If there’s one thing I’ve learned how to do in the past seven years it’s how to pack for a backpacking trip. I’m always packing that extra layer, thinking of everything, because I hate wishing I had something on the trail or forgetting something important. And yet that’s exactly what happened when I arrived at the Pole Creek trail head in Sisters, Oregon last weekend. I was all packed and ready to go, with the exception of one crucial item—boots. My boots were no where to be found. I swore I had them in my hand when I left, how could I forget something like boots? But it didn’t matter how much I swore, how much I repeated, “I put them right there!” They were not right there. They were no where. They were at home, three hours away, in our one room apartment. Luckily I had my Chacos. If I were to hike in anything else, it would be my Chacos.
The first eight miles of trail was a mix of flat and gentle ascent, consisting of soft dirt and sand. I was thankful for that. Beautiful surroundings of the North, Middle, and South Sister volcanoes. The trail came to an end at Camp Lake, where we’d spend a night. I wanted to sleep right next to the lake so we could watch the sun set and look up at the stars. Once our tent was up, we left everything but a water bottle and headed for the summit of Middle Sister.
Middle Sister is 10,056 feet high, an active volcano less traversed than its North and South sisters. The summit was two to three miles up a steep, unmarked climb. Once above tree line, we followed old foot prints, or satellite trails. We had passed a couple of people on our way up to Camp Lake, but now we were alone, standing at the base of the volcano.
The top seemed so close and yet so far. Trails had completely disappeared, leaving us with a loose strategy – to aim for the summit, the point way up there, and oh yeah, good luck. Up and to our left were fields of snow and on our right was a rocky ridge that we didn’t want to cross, so our trail was narrowed up the middle. And it was steep. I looked at my phone moments before it died; it was 2 PM, plenty of daylight left. I wished we had brought more water. We took small sips, enough to keep our mouths wet in the high dessert climate. The ground consisted of black rocks, ranging from the size of my fist to the size of my body. They weren’t smooth or nice to walk over.
Given the elevation, I had to catch my breath every few minutes. At one point I climbed on all fours, in a crippled slow motion, panting like a dog. I admit, it was a little pathetic. Finally after another half mile, I had had enough.

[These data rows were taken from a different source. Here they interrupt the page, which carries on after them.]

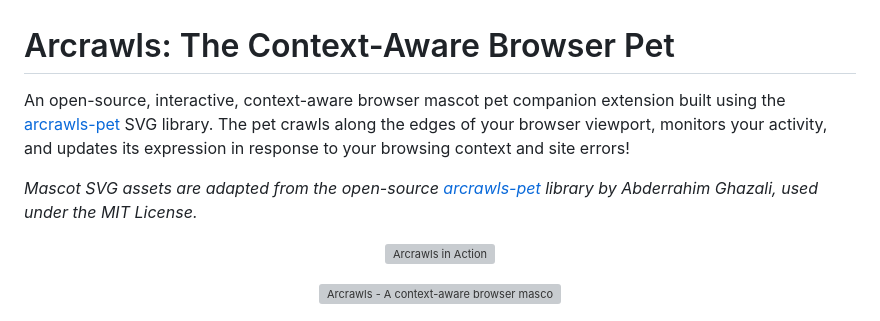
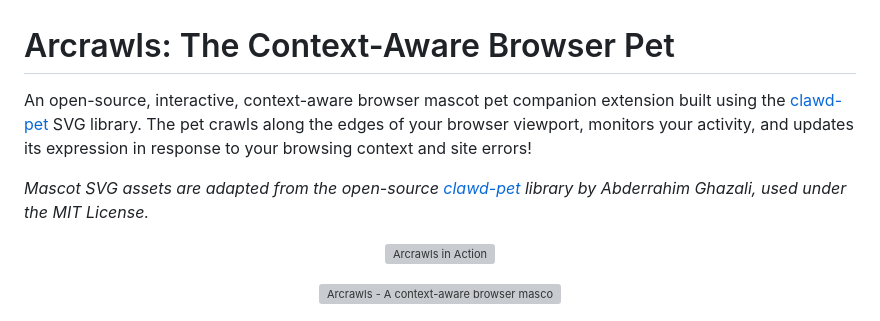
Before and after one commit to fujiDevv/context-aware-browser-pet, a Markdown page: README.md, the part around the change. Rendered like a GitHub page; grey boxes are pictures that could not be loaded.

```diff
--- a/README.md
+++ b/README.md
@@ -1,8 +1,8 @@
 # Arcrawls: The Context-Aware Browser Pet
 
-An open-source, interactive, context-aware browser mascot pet companion extension built using the [arcrawls-pet](https://github.com/abderrahimghazali/arcrawls-pet) SVG library. The pet crawls along the edges of your browser viewport, monitors your activity, and updates its expression in response to your browsing context and site errors!
+An open-source, interactive, context-aware browser mascot pet companion extension built using the [clawd-pet](https://github.com/abderrahimghazali/clawd-pet) SVG library. The pet crawls along the edges of your browser viewport, monitors your activity, and updates its expression in response to your browsing context and site errors!
 
-*Mascot SVG assets are adapted from the open-source [arcrawls-pet](https://github.com/abderrahimghazali/arcrawls-pet) library by Abderrahim Ghazali, used under the MIT License.*
+*Mascot SVG assets are adapted from the open-source [clawd-pet](https://github.com/abderrahimghazali/clawd-pet) library by Abderrahim Ghazali, used under the MIT License.*
 
 <p align="center">
    <img src="assets/arcrawls-gif2.gif" alt="Arcrawls in Action" width="600" />
```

Every step higher made me feel stupider for forgetting my boots. I kept thinking, if I saw a girl trying to climb this mountain in Chacos, without water, because she made her boyfriend carry the bottle, I’d be like, “Booo Go Home.”
I was torn between my desire to reach the top and my desire to save my feet. My feet, which had grown callouses like an ogre’s in the matter of a day. My knees down were black with soot. The straps of my Chacos pinched my red, swollen skin. I wanted to prove to myself that I was tough, but going any further could be dangerous. High winds, the summit still far away. At any moment a rock could tumble and smash my foot. Or I could twist my ankle. Or were these mere excuses not to push on? I’d hiked mountains more difficult than this one, but all those times I was wearing boots. Today I just, I don’t know, wasn’t in the mood to be a dare devil.
While debating in my head, Taylor climbed on. He was out of yelling distance when I decided to turn around and head back to camp. I had nothing to prove. I made it high enough that the view was incredible, the journey a memorable one, and I avoided further pain. The way down was easier to some degree, but incredibly annoying because all the little pebbles got stuck under my feet. I constantly had to stop, take off my shoes, and shake them out. Three steps later they’d be filled with rocks again. At one point I hiked barefoot, because screw it.
My mood restored while sitting by the crystal blue lake eating trail mix. When Taylor returned he said it was good I didn’t keep going, the summit was sort of sketchy. He showed me his boots and they were all torn up, the sole peeling and stitches loose. That made me feel better about my decision to turn around. If I had remembered my boots, I’m positive I would have made it to the top, but sometimes you have to accept the reality of your mistakes. That, and you have to take a difficult climb seriously. Middle Sister is not a climb that anyone could or should just do. Any idiot can hike to Camp Lake, but beyond that, you are on your own. It’s not tourist friendly, and maybe that’s why there is no official trail to the top.
My plan to star gaze by the lake didn’t quite work out either. Temperature dropped at sundown. After dinner (instant mash potatoes and kielbasa) we went straight into the tent and listened to the wind storm. We must have been in a tunnel, because it was crazy. The wind pushed on our tent so hard, bending the poles, crushing the nylon dome to where it was inches from our face. The sound made it impossible to fall asleep. It was so intense, I thought, how am I not flying through the air right now? It seemed impossible for the weight of my body to be stronger than the wind outside. But it was, and Taylor and I played Would You Rather until we retreated into our thoughts and eventually found our dreams. It didn’t feel like sleep, but like I was dipping between the wind storm and my dreams.